TASK BRIEF => Skip the images and return the records below exactly.

THE RECORDS =>
************

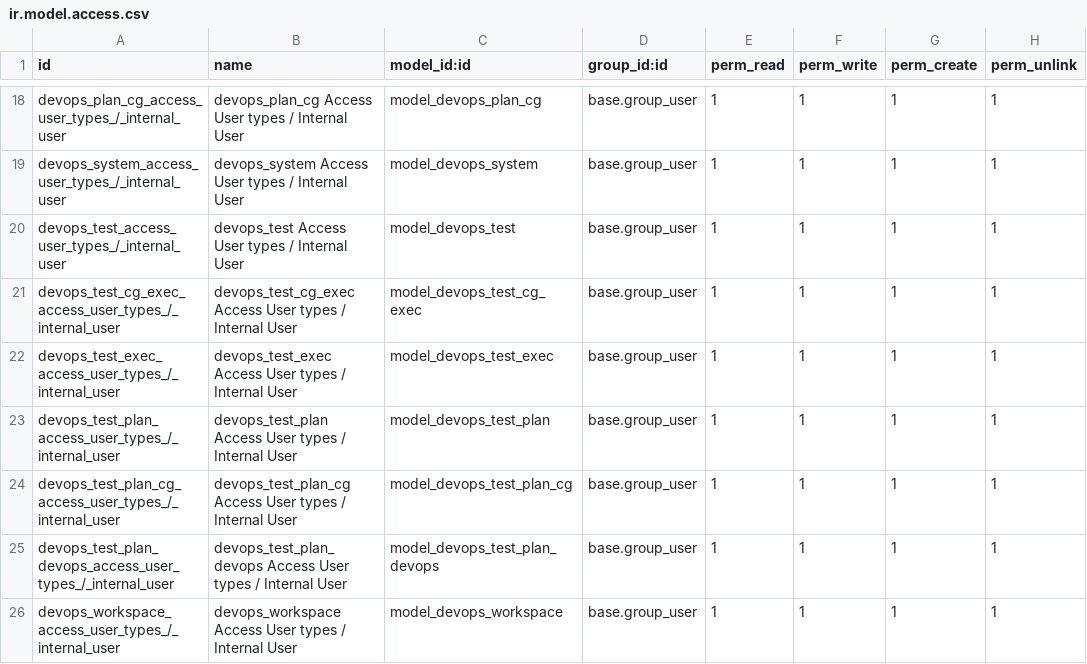
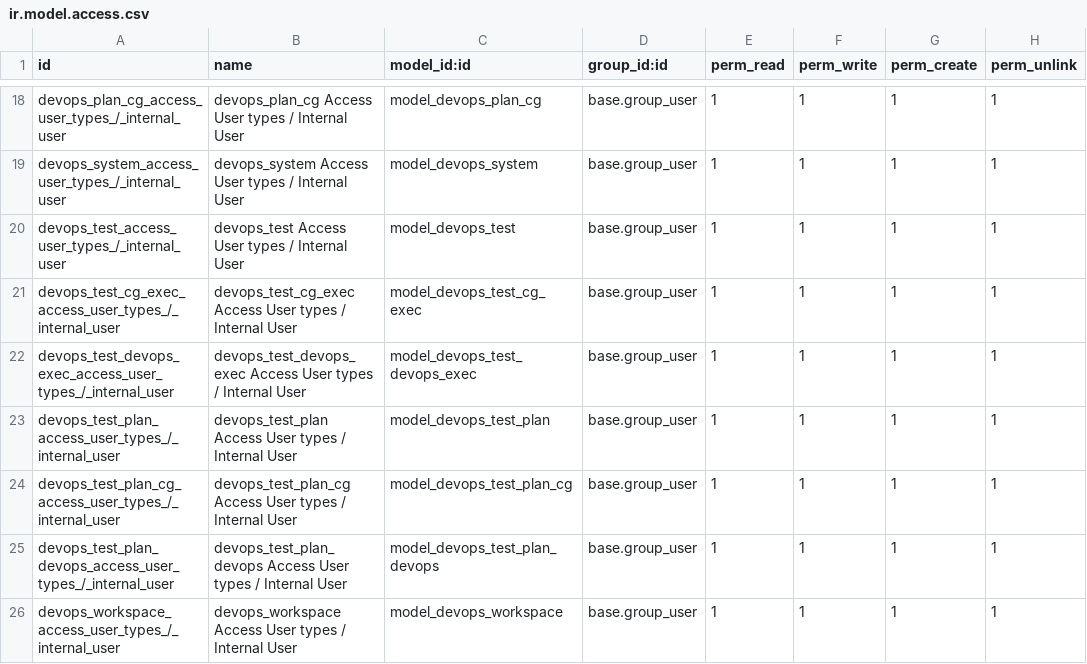
Before and after one commit to ERPLibre/erplibre_addons, a CSV file: erplibre_devops/security/ir.model.access.csv, drawn as a sheet; only a part is shown, gaps mark what is left out.

```diff
--- a/erplibre_devops/security/ir.model.access.csv
+++ b/erplibre_devops/security/ir.model.access.csv
@@ -21,3 +21,3 @@ devops_test_access_user_types_/_internal_user,devops_test Access User types / In
 devops_test_cg_exec_access_user_types_/_internal_user,devops_test_cg_exec Access User types / Internal User,model_devops_test_cg_exec,base.group_user,1,1,1,1
-devops_test_exec_access_user_types_/_internal_user,devops_test_exec Access User types / Internal User,model_devops_test_exec,base.group_user,1,1,1,1
+devops_test_devops_exec_access_user_types_/_internal_user,devops_test_devops_exec Access User types / Internal User,model_devops_test_devops_exec,base.group_user,1,1,1,1
 devops_test_plan_access_user_types_/_internal_user,devops_test_plan Access User types / Internal User,model_devops_test_plan,base.group_user,1,1,1,1
```
Also changed, not shown: 14 other files.
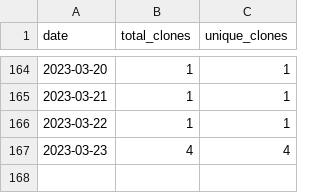
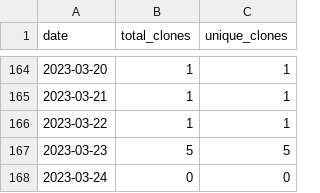
Before and after one commit to merrymitch/COMP4300, a CSV file: .traffic/clones.csv, drawn as a sheet; only a part is shown, gaps mark what is left out.

Commit message:
Updating repository traffic

```diff
--- a/.traffic/clones.csv
+++ b/.traffic/clones.csv
@@ -166,2 +166,3 @@ date,total_clones,unique_clones
 2023-03-22,1,1
-2023-03-23,4,4
+2023-03-23,5,5
+2023-03-24,0,0
```
Also changed, not shown: .traffic/views.csv, 3 other files.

************

ANSWER SECTION =>
Before and after one commit to ERPLibre/erplibre_addons, a CSV file: erplibre_devops/security/ir.model.access.csv, drawn as a sheet; only a part is shown, gaps mark what is left out.

```diff
--- a/erplibre_devops/security/ir.model.access.csv
+++ b/erplibre_devops/security/ir.model.access.csv
@@ -21,3 +21,3 @@ devops_test_access_user_types_/_internal_user,devops_test Access User types / In
 devops_test_cg_exec_access_user_types_/_internal_user,devops_test_cg_exec Access User types / Internal User,model_devops_test_cg_exec,base.group_user,1,1,1,1
-devops_test_exec_access_user_types_/_internal_user,devops_test_exec Access User types / Internal User,model_devops_test_exec,base.group_user,1,1,1,1
+devops_test_devops_exec_access_user_types_/_internal_user,devops_test_devops_exec Access User types / Internal User,model_devops_test_devops_exec,base.group_user,1,1,1,1
 devops_test_plan_access_user_types_/_internal_user,devops_test_plan Access User types / Internal User,model_devops_test_plan,base.group_user,1,1,1,1
```
Also changed, not shown: 14 other files.
Before and after one commit to merrymitch/COMP4300, a CSV file: .traffic/clones.csv, drawn as a sheet; only a part is shown, gaps mark what is left out.

Commit message:
Updating repository traffic

```diff
--- a/.traffic/clones.csv
+++ b/.traffic/clones.csv
@@ -166,2 +166,3 @@ date,total_clones,unique_clones
 2023-03-22,1,1
-2023-03-23,4,4
+2023-03-23,5,5
+2023-03-24,0,0
```
Also changed, not shown: .traffic/views.csv, 3 other files.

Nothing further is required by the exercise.